Returns true if and only if the specified object is also a list, both
lists have the same size, and all corresponding pairs of elements in
the two lists are equal.

What does it mean that “the specified object is also a list?” We can see in AbstractList.equals() that it means instanceof List.

public boolean equals(Object o) {
    if (o == this)
        return true;
    if (!(o instanceof List))
        return false;
    ...
}

So all ImmutableList implementations must also implement List for equals() to work in a symmetric way. The immutable collection factories already hide implementation details like the fact that an immutable list with a single element is implemented by an ImmutableSingletonList. It also winds up hiding the List interface.

ImmutableList class diagram

Interop

A benefit of this design is that ImmutableList can be cast to List which is important for interop with existing APIs.

// Library method - cannot refactor the parameter type
public void printAll(List<?> list)
{
    for (Object each : list)
    {
        System.out.println(each);
    }
}

ImmutableList<Integer> immutableList = Lists.immutable.with(1, 2, 3);
List<Integer> castList = immutableList.castToList();
printAll(castList);
// also works
printAll((List<?>) immutableList);

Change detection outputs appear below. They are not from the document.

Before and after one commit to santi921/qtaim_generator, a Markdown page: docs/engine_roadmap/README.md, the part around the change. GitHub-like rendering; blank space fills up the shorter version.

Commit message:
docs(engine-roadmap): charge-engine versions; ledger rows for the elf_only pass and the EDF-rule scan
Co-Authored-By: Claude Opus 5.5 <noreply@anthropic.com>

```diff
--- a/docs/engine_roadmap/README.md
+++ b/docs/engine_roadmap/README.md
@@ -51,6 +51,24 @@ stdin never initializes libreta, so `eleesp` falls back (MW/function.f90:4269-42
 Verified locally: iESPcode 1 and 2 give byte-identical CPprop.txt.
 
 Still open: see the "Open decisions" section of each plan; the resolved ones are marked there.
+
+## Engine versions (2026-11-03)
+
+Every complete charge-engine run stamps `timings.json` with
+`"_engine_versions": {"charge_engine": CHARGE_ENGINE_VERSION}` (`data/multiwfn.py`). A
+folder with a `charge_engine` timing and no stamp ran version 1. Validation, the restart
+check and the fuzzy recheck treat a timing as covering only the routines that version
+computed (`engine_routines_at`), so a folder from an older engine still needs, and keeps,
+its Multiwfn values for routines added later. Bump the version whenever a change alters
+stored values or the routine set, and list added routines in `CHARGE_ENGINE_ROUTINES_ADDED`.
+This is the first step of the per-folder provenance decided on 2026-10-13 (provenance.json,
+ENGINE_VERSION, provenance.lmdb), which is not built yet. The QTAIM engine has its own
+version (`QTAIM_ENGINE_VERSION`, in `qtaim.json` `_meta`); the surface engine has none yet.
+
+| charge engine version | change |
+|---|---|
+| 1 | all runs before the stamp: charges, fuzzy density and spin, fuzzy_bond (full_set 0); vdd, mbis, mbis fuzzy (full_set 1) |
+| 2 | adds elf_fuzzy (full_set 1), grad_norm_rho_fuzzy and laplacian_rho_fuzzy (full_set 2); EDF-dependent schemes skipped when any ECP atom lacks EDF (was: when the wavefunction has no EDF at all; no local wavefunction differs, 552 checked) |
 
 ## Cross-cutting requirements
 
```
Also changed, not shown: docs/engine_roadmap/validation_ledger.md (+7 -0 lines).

// throws UnsupportedOperationException
castList.add(4);

Note: I am a developer on GS Collections.